TASK INPUTS »
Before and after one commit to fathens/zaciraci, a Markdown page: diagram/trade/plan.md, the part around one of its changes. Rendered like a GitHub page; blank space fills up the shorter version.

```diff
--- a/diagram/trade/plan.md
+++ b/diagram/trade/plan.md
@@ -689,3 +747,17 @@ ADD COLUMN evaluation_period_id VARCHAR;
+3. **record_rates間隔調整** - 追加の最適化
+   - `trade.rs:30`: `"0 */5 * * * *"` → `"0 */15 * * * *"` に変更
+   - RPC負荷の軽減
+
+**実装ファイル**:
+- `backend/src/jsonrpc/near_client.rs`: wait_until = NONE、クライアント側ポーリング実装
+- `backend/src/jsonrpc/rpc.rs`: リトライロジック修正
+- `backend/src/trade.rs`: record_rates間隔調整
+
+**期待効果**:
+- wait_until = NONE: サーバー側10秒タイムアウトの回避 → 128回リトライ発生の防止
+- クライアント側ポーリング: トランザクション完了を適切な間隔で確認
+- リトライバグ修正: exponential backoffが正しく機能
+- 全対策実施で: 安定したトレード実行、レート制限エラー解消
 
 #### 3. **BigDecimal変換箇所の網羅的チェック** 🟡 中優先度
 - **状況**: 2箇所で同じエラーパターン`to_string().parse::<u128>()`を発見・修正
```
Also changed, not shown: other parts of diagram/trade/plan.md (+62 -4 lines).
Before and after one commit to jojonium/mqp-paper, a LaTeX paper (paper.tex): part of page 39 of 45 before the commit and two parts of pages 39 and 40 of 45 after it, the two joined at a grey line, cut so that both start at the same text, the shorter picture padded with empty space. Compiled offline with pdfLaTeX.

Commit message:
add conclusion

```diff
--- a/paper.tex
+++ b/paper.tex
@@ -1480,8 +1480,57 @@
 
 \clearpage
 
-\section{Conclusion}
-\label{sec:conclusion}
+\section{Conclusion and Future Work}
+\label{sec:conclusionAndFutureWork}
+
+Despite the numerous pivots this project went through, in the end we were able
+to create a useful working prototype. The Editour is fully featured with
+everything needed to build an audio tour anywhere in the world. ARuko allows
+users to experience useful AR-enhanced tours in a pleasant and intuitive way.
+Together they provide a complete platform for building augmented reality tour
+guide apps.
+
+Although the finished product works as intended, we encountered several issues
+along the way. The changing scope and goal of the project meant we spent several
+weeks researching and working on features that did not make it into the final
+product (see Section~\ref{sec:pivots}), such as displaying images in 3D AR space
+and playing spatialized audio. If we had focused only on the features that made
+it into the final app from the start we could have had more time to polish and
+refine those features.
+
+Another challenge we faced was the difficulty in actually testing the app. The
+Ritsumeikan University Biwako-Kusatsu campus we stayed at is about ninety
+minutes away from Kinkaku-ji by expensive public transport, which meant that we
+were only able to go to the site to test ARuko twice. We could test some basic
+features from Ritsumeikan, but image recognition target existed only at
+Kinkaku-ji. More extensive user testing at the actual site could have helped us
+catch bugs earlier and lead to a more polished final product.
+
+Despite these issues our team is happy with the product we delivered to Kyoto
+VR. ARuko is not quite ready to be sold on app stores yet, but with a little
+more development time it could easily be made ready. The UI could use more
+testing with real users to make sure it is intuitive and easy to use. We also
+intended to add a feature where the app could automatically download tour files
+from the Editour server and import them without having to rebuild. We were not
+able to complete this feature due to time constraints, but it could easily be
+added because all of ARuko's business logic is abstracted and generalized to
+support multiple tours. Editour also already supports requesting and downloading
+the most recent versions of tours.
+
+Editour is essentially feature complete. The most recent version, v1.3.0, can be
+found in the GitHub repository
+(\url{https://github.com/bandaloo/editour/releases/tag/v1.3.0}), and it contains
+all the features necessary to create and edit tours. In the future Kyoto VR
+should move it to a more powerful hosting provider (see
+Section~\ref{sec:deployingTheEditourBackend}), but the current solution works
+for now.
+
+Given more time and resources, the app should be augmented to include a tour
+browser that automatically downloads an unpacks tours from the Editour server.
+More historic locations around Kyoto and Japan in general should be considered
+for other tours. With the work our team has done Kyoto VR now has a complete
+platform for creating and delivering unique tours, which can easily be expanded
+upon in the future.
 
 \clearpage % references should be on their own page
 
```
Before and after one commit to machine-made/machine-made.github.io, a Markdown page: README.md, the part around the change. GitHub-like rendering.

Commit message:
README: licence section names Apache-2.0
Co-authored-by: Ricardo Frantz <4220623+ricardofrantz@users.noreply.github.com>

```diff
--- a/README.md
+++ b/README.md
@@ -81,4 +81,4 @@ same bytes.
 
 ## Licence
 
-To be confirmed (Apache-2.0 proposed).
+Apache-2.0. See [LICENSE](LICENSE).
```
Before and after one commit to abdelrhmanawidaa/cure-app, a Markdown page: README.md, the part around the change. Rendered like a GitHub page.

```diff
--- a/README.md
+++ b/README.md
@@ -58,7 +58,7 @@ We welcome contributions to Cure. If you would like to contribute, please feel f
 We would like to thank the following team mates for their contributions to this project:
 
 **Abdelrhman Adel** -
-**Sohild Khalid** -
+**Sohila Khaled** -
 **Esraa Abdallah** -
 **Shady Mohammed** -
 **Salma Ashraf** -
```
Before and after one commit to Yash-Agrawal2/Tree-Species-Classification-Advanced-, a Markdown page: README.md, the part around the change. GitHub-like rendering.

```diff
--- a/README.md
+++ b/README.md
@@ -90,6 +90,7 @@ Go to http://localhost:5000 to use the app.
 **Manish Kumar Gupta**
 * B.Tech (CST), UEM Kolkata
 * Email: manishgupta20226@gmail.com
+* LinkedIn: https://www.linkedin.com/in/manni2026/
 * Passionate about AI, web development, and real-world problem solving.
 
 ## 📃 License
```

YOUR ASSIGNMENT » Line by line, output the records exactly as given.

ANSWER BOX »
Before and after one commit to fathens/zaciraci, a Markdown page: diagram/trade/plan.md, the part around one of its changes. Rendered like a GitHub page; blank space fills up the shorter version.

```diff
--- a/diagram/trade/plan.md
+++ b/diagram/trade/plan.md
@@ -689,3 +747,17 @@ ADD COLUMN evaluation_period_id VARCHAR;
+3. **record_rates間隔調整** - 追加の最適化
+   - `trade.rs:30`: `"0 */5 * * * *"` → `"0 */15 * * * *"` に変更
+   - RPC負荷の軽減
+
+**実装ファイル**:
+- `backend/src/jsonrpc/near_client.rs`: wait_until = NONE、クライアント側ポーリング実装
+- `backend/src/jsonrpc/rpc.rs`: リトライロジック修正
+- `backend/src/trade.rs`: record_rates間隔調整
+
+**期待効果**:
+- wait_until = NONE: サーバー側10秒タイムアウトの回避 → 128回リトライ発生の防止
+- クライアント側ポーリング: トランザクション完了を適切な間隔で確認
+- リトライバグ修正: exponential backoffが正しく機能
+- 全対策実施で: 安定したトレード実行、レート制限エラー解消
 
 #### 3. **BigDecimal変換箇所の網羅的チェック** 🟡 中優先度
 - **状況**: 2箇所で同じエラーパターン`to_string().parse::<u128>()`を発見・修正
```
Also changed, not shown: other parts of diagram/trade/plan.md (+62 -4 lines).
Before and after one commit to jojonium/mqp-paper, a LaTeX paper (paper.tex): part of page 39 of 45 before the commit and two parts of pages 39 and 40 of 45 after it, the two joined at a grey line, cut so that both start at the same text, the shorter picture padded with empty space. Compiled offline with pdfLaTeX.

Commit message:
add conclusion

```diff
--- a/paper.tex
+++ b/paper.tex
@@ -1480,8 +1480,57 @@
 
 \clearpage
 
-\section{Conclusion}
-\label{sec:conclusion}
+\section{Conclusion and Future Work}
+\label{sec:conclusionAndFutureWork}
+
+Despite the numerous pivots this project went through, in the end we were able
+to create a useful working prototype. The Editour is fully featured with
+everything needed to build an audio tour anywhere in the world. ARuko allows
+users to experience useful AR-enhanced tours in a pleasant and intuitive way.
+Together they provide a complete platform for building augmented reality tour
+guide apps.
+
+Although the finished product works as intended, we encountered several issues
+along the way. The changing scope and goal of the project meant we spent several
+weeks researching and working on features that did not make it into the final
+product (see Section~\ref{sec:pivots}), such as displaying images in 3D AR space
+and playing spatialized audio. If we had focused only on the features that made
+it into the final app from the start we could have had more time to polish and
+refine those features.
+
+Another challenge we faced was the difficulty in actually testing the app. The
+Ritsumeikan University Biwako-Kusatsu campus we stayed at is about ninety
+minutes away from Kinkaku-ji by expensive public transport, which meant that we
+were only able to go to the site to test ARuko twice. We could test some basic
+features from Ritsumeikan, but image recognition target existed only at
+Kinkaku-ji. More extensive user testing at the actual site could have helped us
+catch bugs earlier and lead to a more polished final product.
+
+Despite these issues our team is happy with the product we delivered to Kyoto
+VR. ARuko is not quite ready to be sold on app stores yet, but with a little
+more development time it could easily be made ready. The UI could use more
+testing with real users to make sure it is intuitive and easy to use. We also
+intended to add a feature where the app could automatically download tour files
+from the Editour server and import them without having to rebuild. We were not
+able to complete this feature due to time constraints, but it could easily be
+added because all of ARuko's business logic is abstracted and generalized to
+support multiple tours. Editour also already supports requesting and downloading
+the most recent versions of tours.
+
+Editour is essentially feature complete. The most recent version, v1.3.0, can be
+found in the GitHub repository
+(\url{https://github.com/bandaloo/editour/releases/tag/v1.3.0}), and it contains
+all the features necessary to create and edit tours. In the future Kyoto VR
+should move it to a more powerful hosting provider (see
+Section~\ref{sec:deployingTheEditourBackend}), but the current solution works
+for now.
+
+Given more time and resources, the app should be augmented to include a tour
+browser that automatically downloads an unpacks tours from the Editour server.
+More historic locations around Kyoto and Japan in general should be considered
+for other tours. With the work our team has done Kyoto VR now has a complete
+platform for creating and delivering unique tours, which can easily be expanded
+upon in the future.
 
 \clearpage % references should be on their own page
 
```
Before and after one commit to machine-made/machine-made.github.io, a Markdown page: README.md, the part around the change. GitHub-like rendering.

Commit message:
README: licence section names Apache-2.0
Co-authored-by: Ricardo Frantz <4220623+ricardofrantz@users.noreply.github.com>

```diff
--- a/README.md
+++ b/README.md
@@ -81,4 +81,4 @@ same bytes.
 
 ## Licence
 
-To be confirmed (Apache-2.0 proposed).
+Apache-2.0. See [LICENSE](LICENSE).
```
Before and after one commit to abdelrhmanawidaa/cure-app, a Markdown page: README.md, the part around the change. Rendered like a GitHub page.

```diff
--- a/README.md
+++ b/README.md
@@ -58,7 +58,7 @@ We welcome contributions to Cure. If you would like to contribute, please feel f
 We would like to thank the following team mates for their contributions to this project:
 
 **Abdelrhman Adel** -
-**Sohild Khalid** -
+**Sohila Khaled** -
 **Esraa Abdallah** -
 **Shady Mohammed** -
 **Salma Ashraf** -
```
Before and after one commit to Yash-Agrawal2/Tree-Species-Classification-Advanced-, a Markdown page: README.md, the part around the change. GitHub-like rendering.

```diff
--- a/README.md
+++ b/README.md
@@ -90,6 +90,7 @@ Go to http://localhost:5000 to use the app.
 **Manish Kumar Gupta**
 * B.Tech (CST), UEM Kolkata
 * Email: manishgupta20226@gmail.com
+* LinkedIn: https://www.linkedin.com/in/manni2026/
 * Passionate about AI, web development, and real-world problem solving.
 
 ## 📃 License
```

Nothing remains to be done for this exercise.